In their meta-analysis, Reinartz et al. reported that the accuracy of the TPBS, WBC imaging, and FDG-PET scan was 81%, 84% and 83% respectively [17].
Knee aspiration is a simple test recommended in every case of suspected PPI in TKA. The knee aspirate should be sent for cell count and differential, culture and crystal analysis. Use of antibiotics prior to aspiration can lead to false-negative results. In the setting of a 2-stage exchange arthroplasty, studies have shown that delaying knee aspiration at least 4 weeks from the discontinuation of antibiotic therapy can significantly lower the false-negative rate [18, 19]. The synovial fluid (SF) leukocyte count and differential are two helpful parameters to examine. With an abnormal value defined as >1100 WBC/ml, the SF leukocyte count has a 91% sensitivity and 88% specificity in diagnosing PPI in TKA [3]. With an abnormal value defined as >64%, SF neutrophil percentage is 95% sensitive and 94% specific in diagnosing TKA infection [3]. If both SF leukocyte count and neutrophil percentage, are below their cutoff values, then infection is highly unlikely (NPV= 98.2%). If both tests are above their cutoff values, then the likelihood of infection is 98.6 % (PPV= 98.6%) [3]. When SF neutrophil percentage and the C-reactive protein level are less than the cutoff values of 64% and 10 mg/L, respectively, the presence of periprosthetic infection is very unlikely [3].
Intra-operative frozen section looking for neutrophils in tissue obtained from the joint capsule or periprosthetic membrane has been used to help intra-operative decision making.
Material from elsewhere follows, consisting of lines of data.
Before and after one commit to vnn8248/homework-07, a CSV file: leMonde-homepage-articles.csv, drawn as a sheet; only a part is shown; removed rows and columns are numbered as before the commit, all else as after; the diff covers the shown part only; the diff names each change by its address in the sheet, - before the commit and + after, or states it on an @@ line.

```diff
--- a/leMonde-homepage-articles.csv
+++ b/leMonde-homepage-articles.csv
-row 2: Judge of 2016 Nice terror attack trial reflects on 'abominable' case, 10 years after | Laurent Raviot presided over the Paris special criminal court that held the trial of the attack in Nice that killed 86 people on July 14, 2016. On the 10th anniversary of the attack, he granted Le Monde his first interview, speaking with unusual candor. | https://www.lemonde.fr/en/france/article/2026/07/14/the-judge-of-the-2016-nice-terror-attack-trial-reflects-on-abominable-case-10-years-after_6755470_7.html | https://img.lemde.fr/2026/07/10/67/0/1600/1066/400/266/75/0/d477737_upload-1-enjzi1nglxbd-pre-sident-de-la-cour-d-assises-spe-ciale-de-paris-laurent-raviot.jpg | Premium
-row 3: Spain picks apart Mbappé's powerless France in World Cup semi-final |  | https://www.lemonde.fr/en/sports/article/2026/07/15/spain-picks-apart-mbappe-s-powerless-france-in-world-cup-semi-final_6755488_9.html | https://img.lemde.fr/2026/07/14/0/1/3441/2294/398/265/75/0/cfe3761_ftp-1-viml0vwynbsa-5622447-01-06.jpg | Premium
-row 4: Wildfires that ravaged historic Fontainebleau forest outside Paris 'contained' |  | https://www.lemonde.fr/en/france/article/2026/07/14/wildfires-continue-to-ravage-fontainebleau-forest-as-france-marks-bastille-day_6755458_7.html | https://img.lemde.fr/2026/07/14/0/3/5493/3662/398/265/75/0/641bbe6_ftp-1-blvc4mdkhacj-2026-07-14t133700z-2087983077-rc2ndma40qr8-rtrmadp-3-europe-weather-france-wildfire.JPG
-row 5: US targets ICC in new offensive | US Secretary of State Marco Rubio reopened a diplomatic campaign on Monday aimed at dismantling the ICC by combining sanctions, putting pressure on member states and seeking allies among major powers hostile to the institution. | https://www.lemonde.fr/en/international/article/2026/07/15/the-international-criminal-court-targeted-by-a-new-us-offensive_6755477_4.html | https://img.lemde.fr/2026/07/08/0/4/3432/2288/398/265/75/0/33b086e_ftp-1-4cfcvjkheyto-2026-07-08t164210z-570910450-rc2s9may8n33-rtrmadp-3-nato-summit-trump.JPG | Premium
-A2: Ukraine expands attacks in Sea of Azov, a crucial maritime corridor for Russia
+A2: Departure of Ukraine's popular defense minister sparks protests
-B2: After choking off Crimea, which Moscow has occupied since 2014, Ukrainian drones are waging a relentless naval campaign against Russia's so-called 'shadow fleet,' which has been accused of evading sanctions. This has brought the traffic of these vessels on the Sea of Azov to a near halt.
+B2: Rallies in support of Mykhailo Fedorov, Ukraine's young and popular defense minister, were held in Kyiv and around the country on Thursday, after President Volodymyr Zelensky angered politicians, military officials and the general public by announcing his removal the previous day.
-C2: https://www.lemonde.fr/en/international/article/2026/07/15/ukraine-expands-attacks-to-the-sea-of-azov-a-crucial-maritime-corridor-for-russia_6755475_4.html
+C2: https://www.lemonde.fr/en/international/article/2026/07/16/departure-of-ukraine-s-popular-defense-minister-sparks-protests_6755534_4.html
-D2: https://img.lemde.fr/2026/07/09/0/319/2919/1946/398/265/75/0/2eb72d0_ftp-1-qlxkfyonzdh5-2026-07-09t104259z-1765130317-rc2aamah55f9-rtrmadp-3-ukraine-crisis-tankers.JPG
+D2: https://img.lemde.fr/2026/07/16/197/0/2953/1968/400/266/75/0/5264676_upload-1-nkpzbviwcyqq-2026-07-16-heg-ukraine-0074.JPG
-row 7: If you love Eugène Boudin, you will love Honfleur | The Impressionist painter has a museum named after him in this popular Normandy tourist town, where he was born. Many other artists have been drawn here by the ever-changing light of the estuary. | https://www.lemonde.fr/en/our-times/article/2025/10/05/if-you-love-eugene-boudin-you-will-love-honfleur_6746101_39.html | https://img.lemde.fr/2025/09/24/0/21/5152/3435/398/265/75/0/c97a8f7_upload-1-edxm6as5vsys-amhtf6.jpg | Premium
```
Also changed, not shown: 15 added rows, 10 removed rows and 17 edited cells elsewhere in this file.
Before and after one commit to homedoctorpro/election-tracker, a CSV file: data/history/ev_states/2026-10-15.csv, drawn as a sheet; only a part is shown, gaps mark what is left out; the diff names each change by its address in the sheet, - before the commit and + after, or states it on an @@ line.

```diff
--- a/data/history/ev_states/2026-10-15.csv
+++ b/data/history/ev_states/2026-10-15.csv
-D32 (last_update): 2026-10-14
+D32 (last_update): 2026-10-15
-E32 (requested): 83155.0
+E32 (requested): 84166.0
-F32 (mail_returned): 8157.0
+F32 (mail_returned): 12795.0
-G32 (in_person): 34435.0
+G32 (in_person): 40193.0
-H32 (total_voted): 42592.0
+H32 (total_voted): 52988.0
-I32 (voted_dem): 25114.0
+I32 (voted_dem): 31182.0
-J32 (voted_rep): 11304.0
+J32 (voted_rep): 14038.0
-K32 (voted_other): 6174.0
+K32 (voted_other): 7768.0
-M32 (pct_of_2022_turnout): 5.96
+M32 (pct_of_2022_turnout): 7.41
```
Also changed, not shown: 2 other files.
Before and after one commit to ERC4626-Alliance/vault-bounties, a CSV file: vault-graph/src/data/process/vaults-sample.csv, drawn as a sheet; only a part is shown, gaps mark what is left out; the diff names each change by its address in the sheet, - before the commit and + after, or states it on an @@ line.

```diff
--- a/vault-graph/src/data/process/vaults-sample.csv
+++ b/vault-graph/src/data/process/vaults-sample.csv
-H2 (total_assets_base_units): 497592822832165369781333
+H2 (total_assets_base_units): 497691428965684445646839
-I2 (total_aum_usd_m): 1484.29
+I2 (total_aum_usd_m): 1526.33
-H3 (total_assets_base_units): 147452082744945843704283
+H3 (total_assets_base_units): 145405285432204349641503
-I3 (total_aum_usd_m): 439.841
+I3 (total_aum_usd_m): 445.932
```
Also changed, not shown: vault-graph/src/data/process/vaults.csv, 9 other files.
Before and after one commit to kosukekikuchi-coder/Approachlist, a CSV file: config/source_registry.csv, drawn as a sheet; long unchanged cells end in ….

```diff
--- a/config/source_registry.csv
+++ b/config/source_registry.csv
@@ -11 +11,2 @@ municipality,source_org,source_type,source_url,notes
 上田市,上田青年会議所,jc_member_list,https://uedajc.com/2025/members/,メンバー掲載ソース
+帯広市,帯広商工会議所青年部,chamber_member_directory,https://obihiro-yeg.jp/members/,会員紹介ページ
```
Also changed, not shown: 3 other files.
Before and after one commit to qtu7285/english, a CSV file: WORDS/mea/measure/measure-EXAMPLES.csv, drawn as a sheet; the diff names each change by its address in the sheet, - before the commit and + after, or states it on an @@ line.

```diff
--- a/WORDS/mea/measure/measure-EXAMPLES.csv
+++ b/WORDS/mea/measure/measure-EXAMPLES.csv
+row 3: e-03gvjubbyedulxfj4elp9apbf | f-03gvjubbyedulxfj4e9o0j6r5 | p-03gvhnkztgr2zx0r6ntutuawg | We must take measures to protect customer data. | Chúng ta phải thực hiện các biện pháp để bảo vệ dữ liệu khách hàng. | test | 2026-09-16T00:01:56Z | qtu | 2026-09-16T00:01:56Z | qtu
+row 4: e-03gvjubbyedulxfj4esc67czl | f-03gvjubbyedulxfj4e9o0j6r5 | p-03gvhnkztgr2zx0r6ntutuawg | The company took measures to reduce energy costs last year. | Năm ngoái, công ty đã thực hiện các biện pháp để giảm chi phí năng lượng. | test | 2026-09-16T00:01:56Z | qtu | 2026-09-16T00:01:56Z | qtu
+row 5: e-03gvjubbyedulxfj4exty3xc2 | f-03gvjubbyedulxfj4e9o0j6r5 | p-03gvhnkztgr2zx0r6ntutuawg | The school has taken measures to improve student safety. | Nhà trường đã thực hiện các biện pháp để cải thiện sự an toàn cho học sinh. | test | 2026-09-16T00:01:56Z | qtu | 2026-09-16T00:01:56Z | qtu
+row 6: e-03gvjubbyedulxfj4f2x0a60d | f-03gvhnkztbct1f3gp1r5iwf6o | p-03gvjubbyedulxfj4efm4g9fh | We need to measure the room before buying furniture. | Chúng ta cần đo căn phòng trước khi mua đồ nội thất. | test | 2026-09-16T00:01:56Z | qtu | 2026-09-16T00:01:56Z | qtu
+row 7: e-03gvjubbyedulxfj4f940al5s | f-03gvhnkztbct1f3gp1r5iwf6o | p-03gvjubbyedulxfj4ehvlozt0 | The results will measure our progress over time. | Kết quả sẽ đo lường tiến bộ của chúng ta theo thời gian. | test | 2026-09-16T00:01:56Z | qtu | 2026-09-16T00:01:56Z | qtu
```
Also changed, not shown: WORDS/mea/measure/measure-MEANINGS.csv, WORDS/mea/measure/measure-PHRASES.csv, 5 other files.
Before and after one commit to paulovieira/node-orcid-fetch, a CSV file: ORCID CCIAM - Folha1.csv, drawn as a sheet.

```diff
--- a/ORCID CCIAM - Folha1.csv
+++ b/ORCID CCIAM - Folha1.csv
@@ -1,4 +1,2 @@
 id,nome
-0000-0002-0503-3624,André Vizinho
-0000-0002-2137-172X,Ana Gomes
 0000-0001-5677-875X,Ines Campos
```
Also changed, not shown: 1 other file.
The exact histologic critera used for diagnosis of infection are not yet uniform [2]. However, one commonly quoted study [20] found that with abnormal frozen section defined as >5 neutrophils /5 separate high power fields (500x), excluding surface fibrin and inflammatory exudates, the sensitivity is 25% and specificity is 95%. Frozen section is less sensitive at the time of reoperation than in the setting of primary arthroplasty [20].
Gram staining of intra-operative specimens is not very helpful. Morgan et al. [21] found that intra-operative Gram staining has poor sensitivity (27%) and a poor negative predictive value, and its results did not alter the treatment of any patient undergoing revision TKA because of a suspected infection.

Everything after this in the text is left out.